Photo: UNODC27 September 2012 - The cultivation of coca bush, which provides the raw material for cocaine, has increased by approximately 5.2 per cent in Peru [1], according to the national coca monitoring survey for 2011 presented today by UNODC and the Government of Peru. A new methodology has been applied to calculate the area under cultivation since 31 December 2011, producing a lower estimate at 62,500 hectares (ha) [2].

UNODC Representative in Peru Flavio Mirella, whose office has been producing the annual survey jointly with the Government of Peru since 1999, commended the constructive and cooperative spirit with which the Government of Peru had worked with UNODC.

In 2011, Government-led eradication of coca bush crops fell 14.5 per cent to 10,290 ha, down from 12,033 ha in 2010.  The total coca leaf output stood at around 131,300 tons of sun-dried coca leaf, up 4.3 per cent from the previous year.
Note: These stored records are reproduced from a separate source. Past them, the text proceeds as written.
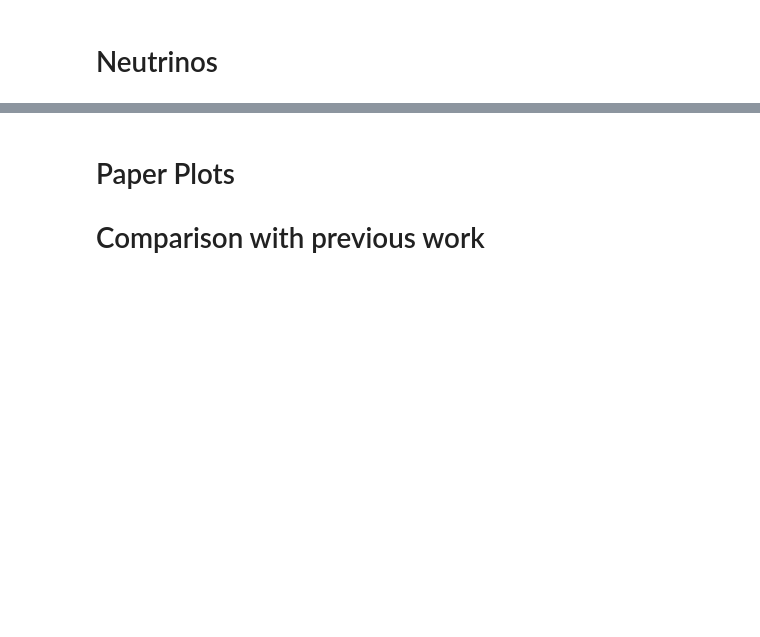
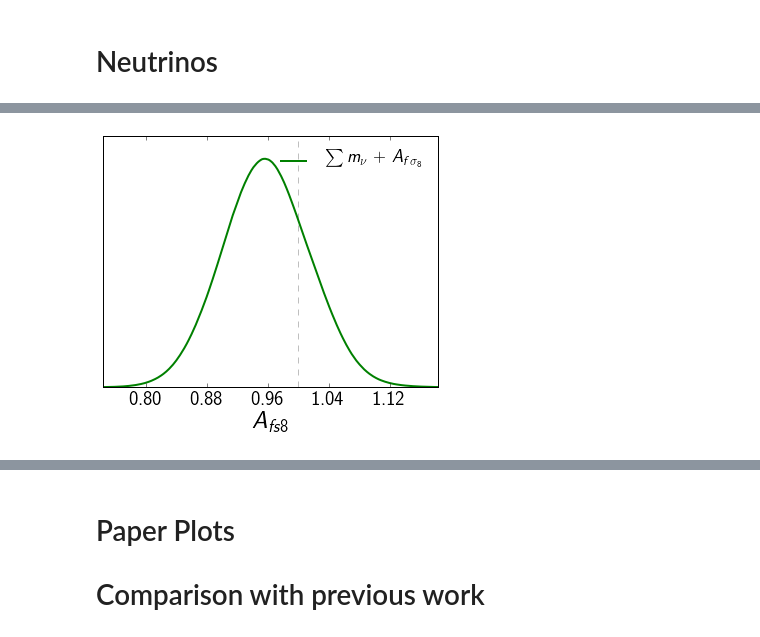
Before and after one commit to ja-vazquez/BOSS_files, a Jupyter notebook: DR12/dr12_constraints.ipynb, the cells around one changed output, grey strips where cells are left out. Cells and saved outputs as stored; diff of their text form; code cells hidden in the pictures; blank space fills up the shorter version.

```diff
--- a/DR12/dr12_constraints.ipynb
+++ b/DR12/dr12_constraints.ipynb
@@ -188,3 +174,20 @@ Removed 0.1 as burn in
+# %%
+roots = ['mnu_Afs8_PLK+DR12+ALLB']
+
+g = plots.getSinglePlotter(chain_dir= dir_name, analysis_settings={'smooth_scale_1D': -1, 'ignore_rows': 0.3} )
+g.settings.axes_fontsize = 20
+g.settings.lab_fontsize = 25
+g.settings.alpha_filled_add =0.9
+g.settings.legend_fontsize = 18
+g.settings.legend_frame = False
+g.add_x_marker(1)
+g.plot_1d(roots, 'Afs8', legend_labels=False, colors = ['green', 'gray', 'red', 'blue'])
+g.add_legend([  '$\sum m_{\\nu}$ + $A_{f\sigma_8}$',
+             ],
+               legend_loc='upper right')
+g.export('Afs8_mnu.pdf')
+# %% [output]
+[figure, added]
 # %%
 roots = ['Neff_Alens_Afs8_PLK+DR12', 'Neff_Alens_PLK+DR12',  'Neff_Afs8_PLK+DR12', 'Neff_PLK+DR12']
 
```
Also changed, not shown: parts of 3 cells of this notebook.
An estimated 9,000 tons of coca leaf is estimated to be used for traditional purposes, leaving 122,300 tons for the illegal markets.

About 50 per cent of coca bush crops in Peru were cultivated in the Ene and Apurimac Valley and Alto Huallaga, the country's largest coca-producing regions, where cultivation saw a slight increase of 1 per cent.  Given the overall increase in cultivation, this low rate can be explained by the extensive eradication efforts conducted in Alto Huallaga (59.1 per cent of total eradication in 2011).  However, cultivation was up by 40.4 per cent in northern Peru (Marañon, Putumayo and Bajo Amazonas), where no eradication campaigns were conducted.

Farm-gate prices of coca leaf in 2011 reached average values of $3.3 per kilogram, an increase of 6.5 per cent compared to prices in 2010 ($3.1 per kg).  The lowest prices ($2.8 per kg) were registered in the Apurímac-Ene and Mantaro River Valley regions. The low prices there are probably due to a seasonal over-supply of the crop in a region where yields are exceeding the national level.

In coca-cultivating zones, cocaine fetched wholesale prices of $1,025 per kg, an increase of 8.2 per cent compared to the previous year ($947 per kg). In the capital, Lima, the wholesale price of cocaine increased by 50 per cent, but across the northern, eastern and southern borders of Peru prices rose by over 300 per cent.


[1]64,400 ha were detected in satellite images, representing an increase of 5.2 per cent compared to the estimated 61,200 ha cultivated in 2010.

[2] This figure takes into account crop eradication that took place between the time at which the satellite image survey was carried out in the second half of 2011 and the end of the same year. The figure is similar to that for the area under coca cultivation in other countries in the region, but cannot be applied to calculate trends in Peru from 2010 to 2011 owing to a lack of detailed information.

Related information:

Full report: Perú Monitoreo de Cultivos de Coca 2011, Septiembre 2012 (pdf)

UNODC in Peru and Ecuador